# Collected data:
+-------+
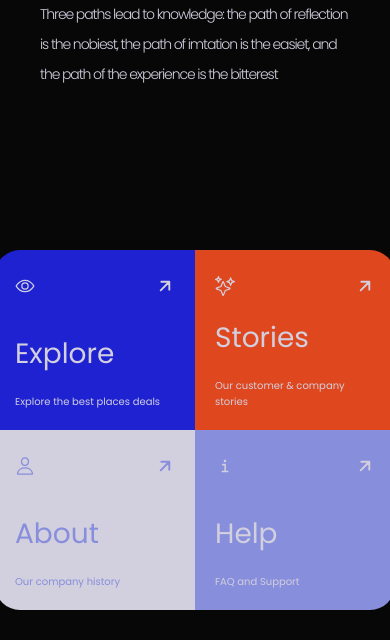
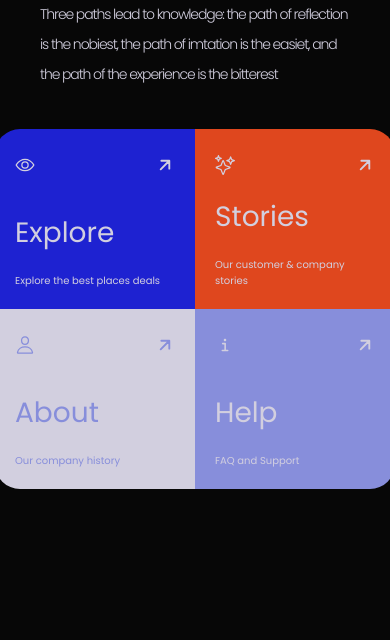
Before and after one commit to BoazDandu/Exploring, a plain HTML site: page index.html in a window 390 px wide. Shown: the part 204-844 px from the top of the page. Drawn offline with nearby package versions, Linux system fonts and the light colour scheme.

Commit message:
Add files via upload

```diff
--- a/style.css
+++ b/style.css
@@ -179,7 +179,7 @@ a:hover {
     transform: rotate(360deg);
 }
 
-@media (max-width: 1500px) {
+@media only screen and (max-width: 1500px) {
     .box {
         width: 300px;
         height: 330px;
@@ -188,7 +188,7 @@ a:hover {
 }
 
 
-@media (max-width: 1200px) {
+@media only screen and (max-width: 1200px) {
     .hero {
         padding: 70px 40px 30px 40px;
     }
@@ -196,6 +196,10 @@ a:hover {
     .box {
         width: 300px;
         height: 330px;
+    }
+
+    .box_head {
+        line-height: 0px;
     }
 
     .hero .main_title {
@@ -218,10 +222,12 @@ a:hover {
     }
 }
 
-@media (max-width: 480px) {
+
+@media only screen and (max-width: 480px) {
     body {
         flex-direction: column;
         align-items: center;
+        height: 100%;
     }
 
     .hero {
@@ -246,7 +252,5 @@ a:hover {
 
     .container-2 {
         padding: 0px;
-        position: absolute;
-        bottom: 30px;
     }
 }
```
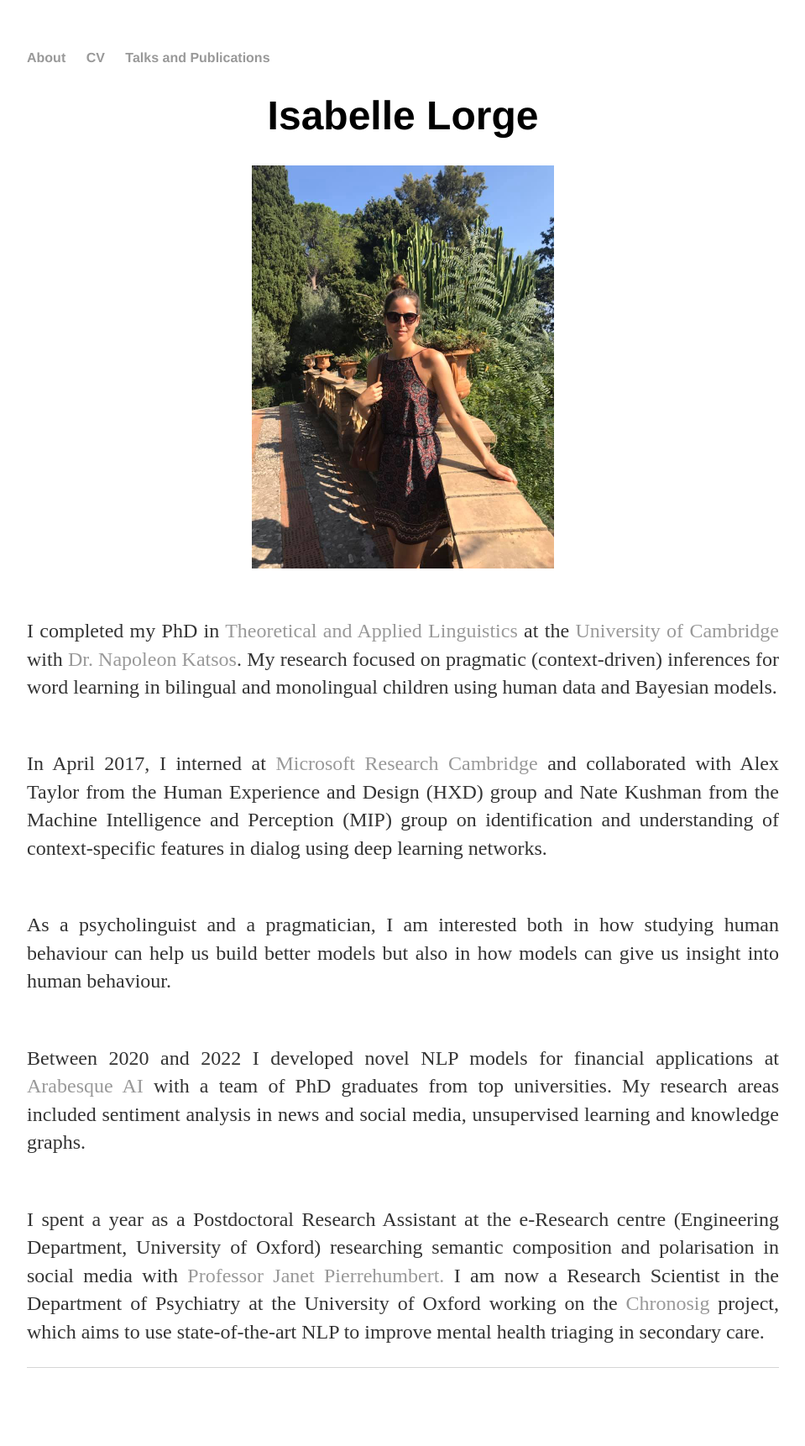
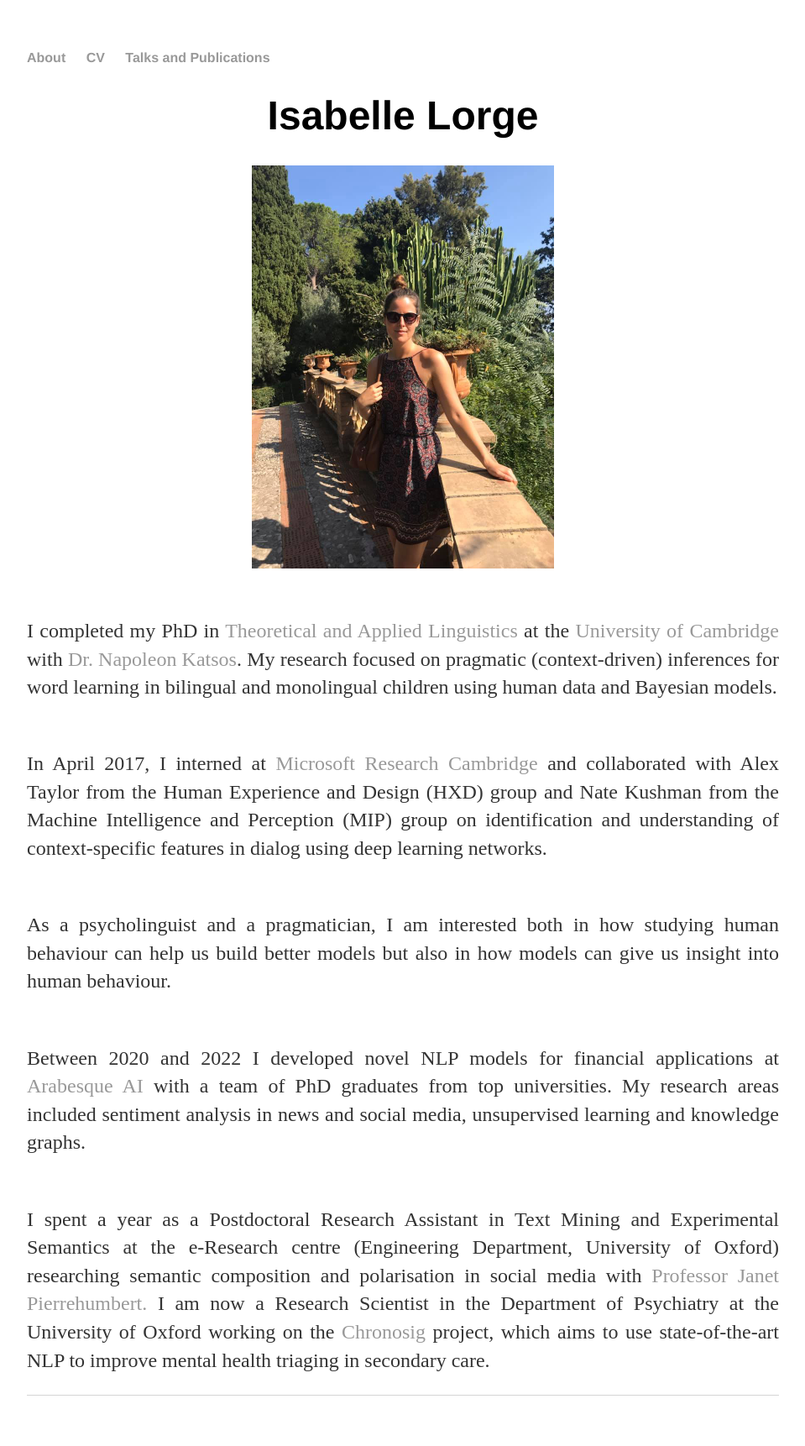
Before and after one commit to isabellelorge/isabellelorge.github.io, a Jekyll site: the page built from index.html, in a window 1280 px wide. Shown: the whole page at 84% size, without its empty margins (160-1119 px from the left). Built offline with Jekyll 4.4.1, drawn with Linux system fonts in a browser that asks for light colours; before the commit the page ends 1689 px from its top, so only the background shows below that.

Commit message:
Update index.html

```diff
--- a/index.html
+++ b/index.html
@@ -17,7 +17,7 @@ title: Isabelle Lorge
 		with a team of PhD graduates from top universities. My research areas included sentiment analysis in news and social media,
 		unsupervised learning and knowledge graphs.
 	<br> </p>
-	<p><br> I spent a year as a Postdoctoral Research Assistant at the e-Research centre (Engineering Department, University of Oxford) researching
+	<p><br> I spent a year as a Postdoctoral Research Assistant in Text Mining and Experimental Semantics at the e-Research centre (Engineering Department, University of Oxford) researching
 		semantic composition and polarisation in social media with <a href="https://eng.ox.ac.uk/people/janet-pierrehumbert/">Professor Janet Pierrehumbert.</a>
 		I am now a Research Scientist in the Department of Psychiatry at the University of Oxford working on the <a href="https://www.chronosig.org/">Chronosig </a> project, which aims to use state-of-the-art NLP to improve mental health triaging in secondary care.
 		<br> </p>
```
+-------+
Please copy every line from the entries that includes the word "system".

Before and after one commit to BoazDandu/Exploring, a plain HTML site: page index.html in a window 390 px wide. Shown: the part 204-844 px from the top of the page. Drawn offline with nearby package versions, Linux system fonts and the light colour scheme.
Before and after one commit to isabellelorge/isabellelorge.github.io, a Jekyll site: the page built from index.html, in a window 1280 px wide. Shown: the whole page at 84% size, without its empty margins (160-1119 px from the left). Built offline with Jekyll 4.4.1, drawn with Linux system fonts in a browser that asks for light colours; before the commit the page ends 1689 px from its top, so only the background shows below that.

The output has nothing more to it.